What is expected
Below are records to retype exactly, except for the pictures.

[Entries taken from a collection]
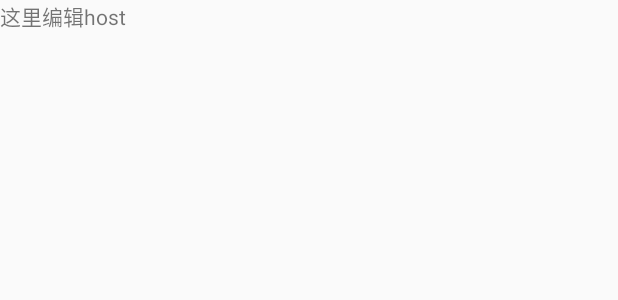
After one commit to jueran/irriwave, an Android app: the layout activity_edit_host.xml on its own in the app's theme, with its tools: preview values and no code run, on a phone screen of 412 x 824 dp. The commit adds this screen. Shown: the top 300 px of the screen. Run offline under Robolectric (Android 15) with nearby library versions, the phone set to English and light mode, and no system bars.

Commit message:
初始化编辑Host的Activity

```diff
--- a/app/src/main/AndroidManifest.xml
+++ b/app/src/main/AndroidManifest.xml
@@ -3,19 +3,21 @@
     package="com.irrigate">
 
     <application
+        android:name=".Application"
         android:allowBackup="true"
         android:icon="@mipmap/ic_launcher"
         android:label="@string/app_name"
         android:roundIcon="@mipmap/ic_launcher_round"
         android:supportsRtl="true"
         android:theme="@style/AppTheme">
-        <activity android:name=".MainActivity">
+        <activity android:name=".activity.MainActivity">
             <intent-filter>
                 <action android:name="android.intent.action.MAIN" />
 
                 <category android:name="android.intent.category.LAUNCHER" />
             </intent-filter>
         </activity>
+        <activity android:name=".activity.host.EditHostActivity" />
     </application>
 
 </manifest>
--- a/app/src/main/java/com/irrigate/MainActivity.java
+++ b/app/src/main/java/com/irrigate/activity/MainActivity.java
@@ -1,7 +1,9 @@
-package com.irrigate;
+package com.irrigate.activity;
 
 import android.support.v7.app.AppCompatActivity;
 import android.os.Bundle;
+
+import com.irrigate.R;
 
 public class MainActivity extends AppCompatActivity {
 
--- /dev/null
+++ b/app/src/main/res/layout/activity_edit_host.xml
@@ -0,0 +1,10 @@
+<?xml version="1.0" encoding="utf-8"?>
+<LinearLayout xmlns:android="http://schemas.android.com/apk/res/android"
+    android:orientation="vertical" android:layout_width="match_parent"
+    android:layout_height="match_parent">
+    <TextView
+        android:layout_width="match_parent"
+        android:layout_height="match_parent"
+        android:text="这里编辑host"/>
+
+</LinearLayout>
--- a/app/src/main/res/layout/activity_main.xml
+++ b/app/src/main/res/layout/activity_main.xml
@@ -4,7 +4,7 @@
     xmlns:tools="http://schemas.android.com/tools"
     android:layout_width="match_parent"
     android:layout_height="match_parent"
-    tools:context="com.irrigate.MainActivity">
+    tools:context="com.irrigate.activity.MainActivity">
 
     <TextView
         android:layout_width="wrap_content"
```
Also changed, not shown: app/src/main/java/com/irrigate/Application.java (added, +11 -0 lines), app/src/main/java/com/irrigate/activity/host/EditHostActivity.java (added, +22 -0 lines).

Exercise answer
After one commit to jueran/irriwave, an Android app: the layout activity_edit_host.xml on its own in the app's theme, with its tools: preview values and no code run, on a phone screen of 412 x 824 dp. The commit adds this screen. Shown: the top 300 px of the screen. Run offline under Robolectric (Android 15) with nearby library versions, the phone set to English and light mode, and no system bars.

Commit message:
初始化编辑Host的Activity

```diff
--- a/app/src/main/AndroidManifest.xml
+++ b/app/src/main/AndroidManifest.xml
@@ -3,19 +3,21 @@
     package="com.irrigate">
 
     <application
+        android:name=".Application"
         android:allowBackup="true"
         android:icon="@mipmap/ic_launcher"
         android:label="@string/app_name"
         android:roundIcon="@mipmap/ic_launcher_round"
         android:supportsRtl="true"
         android:theme="@style/AppTheme">
-        <activity android:name=".MainActivity">
+        <activity android:name=".activity.MainActivity">
             <intent-filter>
                 <action android:name="android.intent.action.MAIN" />
 
                 <category android:name="android.intent.category.LAUNCHER" />
             </intent-filter>
         </activity>
+        <activity android:name=".activity.host.EditHostActivity" />
     </application>
 
 </manifest>
--- a/app/src/main/java/com/irrigate/MainActivity.java
+++ b/app/src/main/java/com/irrigate/activity/MainActivity.java
@@ -1,7 +1,9 @@
-package com.irrigate;
+package com.irrigate.activity;
 
 import android.support.v7.app.AppCompatActivity;
 import android.os.Bundle;
+
+import com.irrigate.R;
 
 public class MainActivity extends AppCompatActivity {
 
--- /dev/null
+++ b/app/src/main/res/layout/activity_edit_host.xml
@@ -0,0 +1,10 @@
+<?xml version="1.0" encoding="utf-8"?>
+<LinearLayout xmlns:android="http://schemas.android.com/apk/res/android"
+    android:orientation="vertical" android:layout_width="match_parent"
+    android:layout_height="match_parent">
+    <TextView
+        android:layout_width="match_parent"
+        android:layout_height="match_parent"
+        android:text="这里编辑host"/>
+
+</LinearLayout>
--- a/app/src/main/res/layout/activity_main.xml
+++ b/app/src/main/res/layout/activity_main.xml
@@ -4,7 +4,7 @@
     xmlns:tools="http://schemas.android.com/tools"
     android:layout_width="match_parent"
     android:layout_height="match_parent"
-    tools:context="com.irrigate.MainActivity">
+    tools:context="com.irrigate.activity.MainActivity">
 
     <TextView
         android:layout_width="wrap_content"
```
Also changed, not shown: app/src/main/java/com/irrigate/Application.java (added, +11 -0 lines), app/src/main/java/com/irrigate/activity/host/EditHostActivity.java (added, +22 -0 lines).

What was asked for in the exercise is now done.